Courses Taught

PSY 300 - Research Methods in Psychology

PSY 400 - Advanced Research in Psychology

PSY 361 - Perception

Research Interests

Professor Fific's research interests center on developing a process-tracing approach that allows for the precise determination of rigorously defined properties fundamental to the mental processes that underlie cognitive actions. Much of Professor Fific's research has been focused on the development of a highly diagnostic and sophisticated methodology for uncovering mental architecture, known as the systems factorial technology (SFT). His work as a research scientist at the Center for Adaptive Behavior and Cognition, at the Max Planck Institute for Human Development, has aimed to apply process-tracing techniques in the area of complex decision making. The work thus far has involved validation, theoretical refinement, extensions, and further application of SFT.

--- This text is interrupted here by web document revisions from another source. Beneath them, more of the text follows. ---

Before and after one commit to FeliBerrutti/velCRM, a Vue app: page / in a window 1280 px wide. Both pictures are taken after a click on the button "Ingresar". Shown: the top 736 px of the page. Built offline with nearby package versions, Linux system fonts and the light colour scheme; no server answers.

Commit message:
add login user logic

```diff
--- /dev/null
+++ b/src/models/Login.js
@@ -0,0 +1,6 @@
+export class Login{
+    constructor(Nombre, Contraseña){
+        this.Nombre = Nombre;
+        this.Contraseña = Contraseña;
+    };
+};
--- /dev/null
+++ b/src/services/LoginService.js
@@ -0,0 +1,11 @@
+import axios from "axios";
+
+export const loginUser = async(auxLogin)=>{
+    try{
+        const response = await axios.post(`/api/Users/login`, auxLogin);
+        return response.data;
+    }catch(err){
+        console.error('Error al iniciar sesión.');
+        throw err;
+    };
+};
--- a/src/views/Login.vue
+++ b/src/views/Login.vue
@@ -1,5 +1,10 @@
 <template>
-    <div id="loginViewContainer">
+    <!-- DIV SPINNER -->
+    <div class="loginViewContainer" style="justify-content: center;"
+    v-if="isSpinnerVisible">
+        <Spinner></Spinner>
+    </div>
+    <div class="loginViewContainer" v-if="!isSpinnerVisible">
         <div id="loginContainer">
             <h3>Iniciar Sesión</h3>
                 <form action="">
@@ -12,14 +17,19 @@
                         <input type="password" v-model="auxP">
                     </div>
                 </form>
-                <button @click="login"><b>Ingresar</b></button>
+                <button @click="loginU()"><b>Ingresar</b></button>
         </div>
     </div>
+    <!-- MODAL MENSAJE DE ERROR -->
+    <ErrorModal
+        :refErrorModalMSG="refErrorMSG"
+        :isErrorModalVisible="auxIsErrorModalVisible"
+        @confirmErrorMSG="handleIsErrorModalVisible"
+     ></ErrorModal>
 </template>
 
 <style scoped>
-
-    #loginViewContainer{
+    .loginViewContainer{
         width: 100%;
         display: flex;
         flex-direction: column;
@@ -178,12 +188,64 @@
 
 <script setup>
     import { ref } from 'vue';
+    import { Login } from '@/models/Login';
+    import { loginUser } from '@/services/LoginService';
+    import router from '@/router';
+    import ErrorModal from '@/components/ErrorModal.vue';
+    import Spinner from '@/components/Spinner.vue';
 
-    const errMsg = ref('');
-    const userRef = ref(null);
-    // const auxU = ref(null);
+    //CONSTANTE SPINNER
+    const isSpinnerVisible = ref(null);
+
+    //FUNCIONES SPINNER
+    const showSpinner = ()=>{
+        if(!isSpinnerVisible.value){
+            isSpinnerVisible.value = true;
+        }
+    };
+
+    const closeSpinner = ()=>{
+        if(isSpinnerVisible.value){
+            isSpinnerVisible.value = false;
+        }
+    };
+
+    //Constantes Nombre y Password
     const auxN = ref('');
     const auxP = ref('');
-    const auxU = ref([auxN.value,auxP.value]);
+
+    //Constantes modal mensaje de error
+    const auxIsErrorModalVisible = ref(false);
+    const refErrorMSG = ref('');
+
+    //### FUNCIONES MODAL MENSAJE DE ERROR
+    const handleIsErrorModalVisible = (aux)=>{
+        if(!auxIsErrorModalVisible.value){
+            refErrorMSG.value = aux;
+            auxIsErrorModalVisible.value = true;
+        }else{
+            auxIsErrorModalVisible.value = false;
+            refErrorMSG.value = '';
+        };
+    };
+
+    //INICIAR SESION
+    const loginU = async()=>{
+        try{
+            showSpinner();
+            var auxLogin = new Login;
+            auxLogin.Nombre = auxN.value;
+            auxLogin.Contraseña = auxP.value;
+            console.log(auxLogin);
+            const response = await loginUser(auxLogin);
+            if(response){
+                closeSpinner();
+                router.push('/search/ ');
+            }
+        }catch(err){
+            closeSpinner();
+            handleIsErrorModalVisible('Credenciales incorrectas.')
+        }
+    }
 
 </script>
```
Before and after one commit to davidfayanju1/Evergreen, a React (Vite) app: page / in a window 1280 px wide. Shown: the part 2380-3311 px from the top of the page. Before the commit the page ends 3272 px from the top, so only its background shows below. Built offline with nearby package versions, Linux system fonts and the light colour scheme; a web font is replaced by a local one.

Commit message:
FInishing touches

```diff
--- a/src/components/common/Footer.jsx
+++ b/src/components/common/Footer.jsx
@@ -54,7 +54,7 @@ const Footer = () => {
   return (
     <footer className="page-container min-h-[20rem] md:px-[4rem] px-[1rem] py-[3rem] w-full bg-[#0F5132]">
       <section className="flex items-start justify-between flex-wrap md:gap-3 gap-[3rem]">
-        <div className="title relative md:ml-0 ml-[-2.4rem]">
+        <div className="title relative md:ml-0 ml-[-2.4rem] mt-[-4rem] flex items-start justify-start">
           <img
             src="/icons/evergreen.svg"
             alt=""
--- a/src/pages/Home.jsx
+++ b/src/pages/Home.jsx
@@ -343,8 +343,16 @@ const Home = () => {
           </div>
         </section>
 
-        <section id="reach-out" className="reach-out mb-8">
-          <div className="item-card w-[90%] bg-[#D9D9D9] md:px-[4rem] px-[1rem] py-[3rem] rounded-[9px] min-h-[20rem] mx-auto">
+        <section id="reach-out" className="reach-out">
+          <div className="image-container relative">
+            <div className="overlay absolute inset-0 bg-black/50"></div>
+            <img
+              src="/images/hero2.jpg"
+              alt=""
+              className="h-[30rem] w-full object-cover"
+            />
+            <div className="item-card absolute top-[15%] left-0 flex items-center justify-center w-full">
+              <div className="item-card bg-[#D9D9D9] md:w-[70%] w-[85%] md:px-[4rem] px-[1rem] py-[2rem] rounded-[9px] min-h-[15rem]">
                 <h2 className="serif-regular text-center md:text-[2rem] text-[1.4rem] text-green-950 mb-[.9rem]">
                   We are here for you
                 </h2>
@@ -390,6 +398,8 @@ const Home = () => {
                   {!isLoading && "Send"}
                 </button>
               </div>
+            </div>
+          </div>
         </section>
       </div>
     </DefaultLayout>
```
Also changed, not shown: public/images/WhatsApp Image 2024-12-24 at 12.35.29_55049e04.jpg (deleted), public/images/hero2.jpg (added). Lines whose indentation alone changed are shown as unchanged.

Selected Publications

Hsieh, C.-J., Fifić, M., & Yang, C.-T. (2020). A new measure of group decision-making efficiency. Cognitive Research: Principles and Implications, 5(1), 45.

Fifić, M., Houpt, J. W., & Rieskamp, J. (2019). Response times as identification tools for cognitive Processes underlying decisions. In Schulte-Mecklenbeck, M. (Ed.), Kuehberger, A. (Ed.), Johnson, J. (Ed.). A Handbook of Process Tracing Methods. New York: Routledge, 2nd Edition.

Yang, C. T., Hsieh, S., Hsieh, C. J., Fifić, M., Yu, Y. T., & Wang, C. H. (2019). An examination of age-related differences in attentional control by systems factorial technology. Journal of Mathematical Psychology, 92, [102280]. [R. Duncan Luce Outstanding Paper Award, 2020]

Glavan, J. J., Fox, E. L., Fifić, M., & Houpt, J. W. (2019). Adaptive design for systems factorial technology experiments. Journal of Mathematical Psychology, 102278.

Little, D. R., Eidels, A., Fifić, M., & Wang, T. S. L. (2018). How do information processing systems deal with conflicting information? Differential predictions for serial, parallel and coactive processing models. Computational Brain & Behavior, 1, 1–21.

Page last modified July 14, 2023